Part 1 - Initial Setup Image Part 1 - Initial Setup

Part 1 - Initial Setup

Elliot Forbes Elliot Forbes ⏰ 4 Minutes 📅 Mar 19, 2018

We’ll start off this course by setting up both of our projects. Once we’ve got the fairly boring setup out of the way, we can begin to add new functionality and build up our application and see some positive results!


By the end of this part of the tutorial series, you will have:

  • Created the basic Go application within a backend/ directory.
  • Created a basic ReactJS application within a frontend/ directory.

With both of these achieved, you will then be able to start adding functionality to your real-time chat system in the following parts of the course.


In order to complete this tutorial series, you will need to meet the following prerequisites.

  • You will need npm installed on your machine.
  • You will need npx installed on your machine. This can be installed by typing npm install -g npx.
  • You will need Go version 1.11+ installed on your machine.
  • You will need a code editor such as Visual Studio Code, in which you can develop this project.

Setting Up Our Go Project

If you are familiar with Go, this step is fairly easy, we’ll want to start off by creating a new directory called backend within our project directory.

This backend directory will house all of our Go code for this project. We’ll then want to initialize our project by calling:

$ cd backend
$ GO111MODULE=on
$ go mod init

This should initialize go modules within our backend project and it means we can start fleshing out our project and making it a proper Go application.

Once, you’ve run these commands, you should notice that this has automatically generated two new files within your backend/ directory.

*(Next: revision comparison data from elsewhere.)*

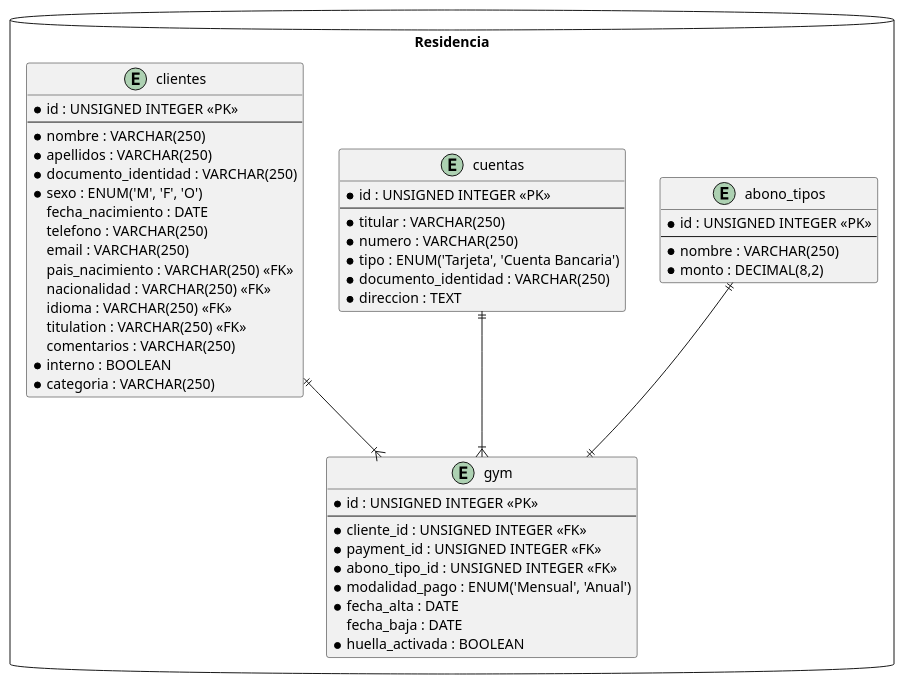
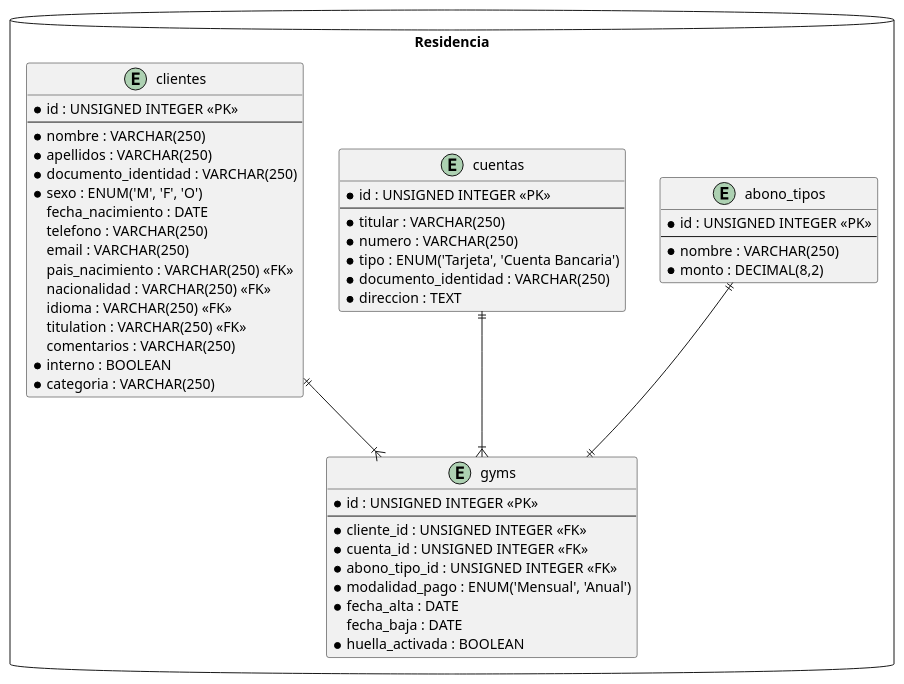
Before and after one commit to josueMerino/TFG-Docs: the diagram in gimnasio/diagramaFisicoBD.plantuml, drawn with PlantUML. The commit also changed 3 other files, not shown here.

```diff
--- a/gimnasio/diagramaFisicoBD.plantuml
+++ b/gimnasio/diagramaFisicoBD.plantuml
@@ -1,59 +1,59 @@
 @startuml
 package Residencia <<Database>>
 {
 
   entity abono_tipos{
     *id : UNSIGNED INTEGER <<PK>>
     --
     *nombre : VARCHAR(250)
     *monto : DECIMAL(8,2)
   }
 
 
   entity cuentas {
     *id : UNSIGNED INTEGER <<PK>>
     --
     *titular : VARCHAR(250)
     *numero : VARCHAR(250)
     *tipo : ENUM('Tarjeta', 'Cuenta Bancaria')
     *documento_identidad : VARCHAR(250)
     *direccion : TEXT
   }
 
-  entity gym {
+  entity gyms {
     *id : UNSIGNED INTEGER <<PK>>
     --
     *cliente_id : UNSIGNED INTEGER <<FK>>
-    *payment_id : UNSIGNED INTEGER <<FK>>
+    *cuenta_id : UNSIGNED INTEGER <<FK>>
     *abono_tipo_id : UNSIGNED INTEGER <<FK>>
     *modalidad_pago : ENUM('Mensual', 'Anual')
     *fecha_alta : DATE
     fecha_baja : DATE
     *huella_activada : BOOLEAN
   }
 
   entity clientes {
   *id : UNSIGNED INTEGER <<PK>>
   --
   *nombre : VARCHAR(250)
   *apellidos : VARCHAR(250)
   *documento_identidad : VARCHAR(250)
   *sexo : ENUM('M', 'F', 'O')
   fecha_nacimiento : DATE
   telefono : VARCHAR(250)
   email : VARCHAR(250)
   pais_nacimiento : VARCHAR(250) <<FK>> 
   nacionalidad : VARCHAR(250) <<FK>> 
   idioma : VARCHAR(250) <<FK>> 
   titulation : VARCHAR(250) <<FK>> 
   comentarios : VARCHAR(250)
   *interno : BOOLEAN
   *categoria : VARCHAR(250)
 }
 
-cuentas ||--|{ gym
-clientes ||--|{ gym
-abono_tipos ||--|| gym
+cuentas ||--|{ gyms
+clientes ||--|{ gyms
+abono_tipos ||--|| gyms
 }
 
 @enduml
```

These should be the go.mod and the go.sum files.

  • go.mod - This file is a bit like your standard package.json in a NodeJS project. It basically details all of the packages and versions required by our project in order to build and run.
  • go.sum - This file is used for validation purposes, it contains the expected cryptographic checksums of the content of specific module versions for your application.

Note - For more information on the new experimental Go modules feature, check out the official Wiki page: Go Modules

Validating Everything Works

Once we’ve called go mod init within our backend/ directory, we’ll sanity check that everything is working as intended.

Add a new file within your backend/ directory called main.go and add the following Go code:

package main

import "fmt"

func main() {
  fmt.Println("Chat App v0.01")

Once you have done this and saved your new file, try running it:

$ go run main.go
Chat App v0.01

Awesome, if that worked successfully, we can then move on to setting up our Frontend application.

Setting Up Our React Frontend

Setting up our frontend is slightly more complex, we’ll first start by creating another directory within the root of our project that we’ll call frontend which will house all of our ReactJS code.

Note - We’ll be using facebook/create-react-app in order to generate our React frontend.

$ cd frontend

You will then need to create a new ReactJS application using the create-react-app package. This can be installed with npm:

$ npm install -g create-react-app

Once this is installed, you should then be able to create your new ReactJS application with the following command:

$ npx create-react-app .

Upon running these commands, you should see that it populates our frontend/ directory with a basic ReactJS application that we can use as our starting point for our application.

Our directory structure should look something like this:


Running Your ReactJS App Locally

Now that you have successfully created your basic ReactJS application, it is time to test that everything is working as expected. Try running your application by typing the following:

$ npm start

If everything went to plan, you will see that your new ReactJS application compiles and is served on a local development server running on http://localhost:3000:

Compiled successfully!

You can now view frontend in the browser.

  Local:            http://localhost:3000/
  On Your Network:

Note that the development build is not optimized.
To create a production build, use yarn build.

Perfect, you now have a basic ReactJS which can be extended in the next parts of this tutorial series.


Awesome, you have now successfully setup both your frontend and your backend pieces of our project and we can get cracking on adding cool new functionality.

Check out the next part of this series here: Part 2 - Simple Communication